• [INFORMATION]
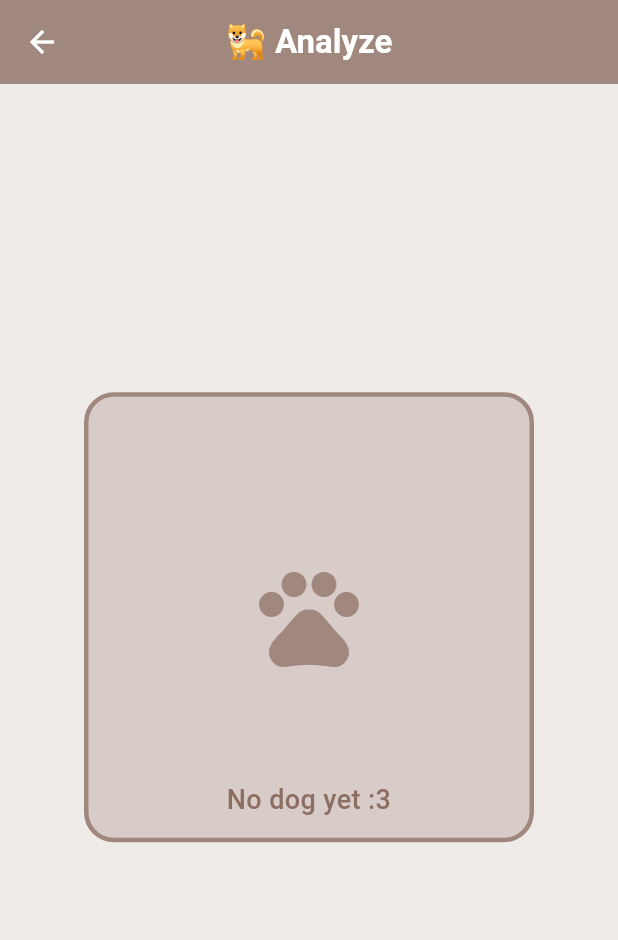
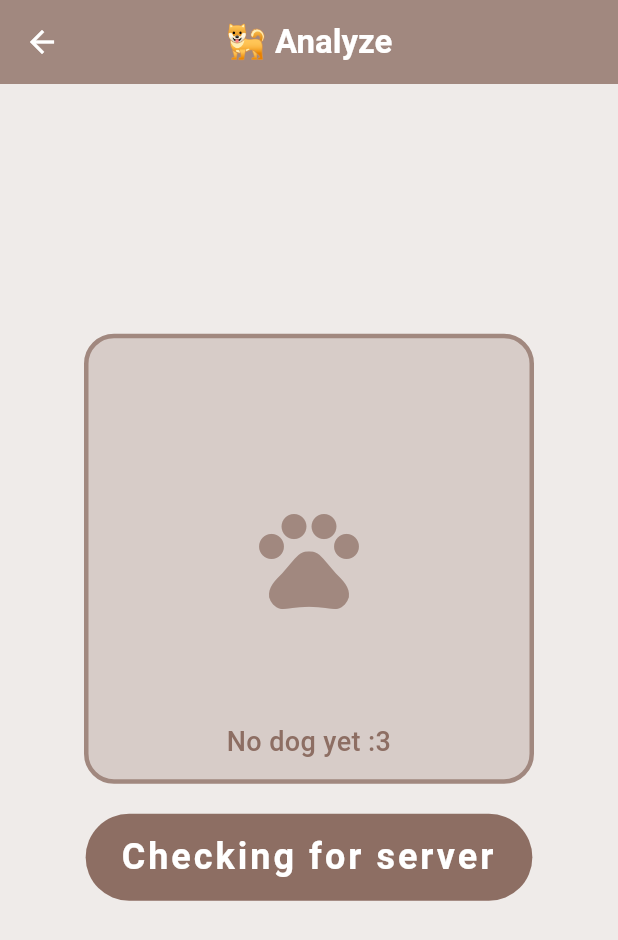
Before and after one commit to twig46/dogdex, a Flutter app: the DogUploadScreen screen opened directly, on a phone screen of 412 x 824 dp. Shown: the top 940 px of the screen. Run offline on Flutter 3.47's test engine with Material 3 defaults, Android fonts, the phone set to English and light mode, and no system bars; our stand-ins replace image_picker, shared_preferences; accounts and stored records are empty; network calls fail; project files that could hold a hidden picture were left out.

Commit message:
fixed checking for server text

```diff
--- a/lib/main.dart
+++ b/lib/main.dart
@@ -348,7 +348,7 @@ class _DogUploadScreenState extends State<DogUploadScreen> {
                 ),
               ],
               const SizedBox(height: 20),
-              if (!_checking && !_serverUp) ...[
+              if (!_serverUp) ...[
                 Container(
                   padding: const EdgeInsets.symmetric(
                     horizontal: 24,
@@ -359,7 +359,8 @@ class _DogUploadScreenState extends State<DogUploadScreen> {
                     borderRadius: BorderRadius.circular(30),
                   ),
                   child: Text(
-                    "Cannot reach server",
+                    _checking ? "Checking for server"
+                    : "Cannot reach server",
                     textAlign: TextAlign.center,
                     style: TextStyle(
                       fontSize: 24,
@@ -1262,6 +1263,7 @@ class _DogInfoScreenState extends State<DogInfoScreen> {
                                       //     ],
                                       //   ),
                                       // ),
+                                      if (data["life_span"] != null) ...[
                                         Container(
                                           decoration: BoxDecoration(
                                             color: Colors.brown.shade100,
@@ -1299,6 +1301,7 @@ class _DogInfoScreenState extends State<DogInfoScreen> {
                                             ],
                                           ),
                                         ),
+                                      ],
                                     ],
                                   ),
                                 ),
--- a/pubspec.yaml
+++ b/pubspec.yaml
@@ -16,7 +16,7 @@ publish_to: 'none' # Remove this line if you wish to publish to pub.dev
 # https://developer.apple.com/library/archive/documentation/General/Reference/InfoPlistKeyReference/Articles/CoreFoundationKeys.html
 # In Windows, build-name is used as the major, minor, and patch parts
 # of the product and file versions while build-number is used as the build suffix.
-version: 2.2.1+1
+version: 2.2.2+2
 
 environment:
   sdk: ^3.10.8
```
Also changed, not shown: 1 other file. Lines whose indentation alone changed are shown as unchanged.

• [TO DO] Looking through the entries, count the lines that hold the word "build" and state that count alone.

• [SOLUTION TO THIS PROBLEM] 2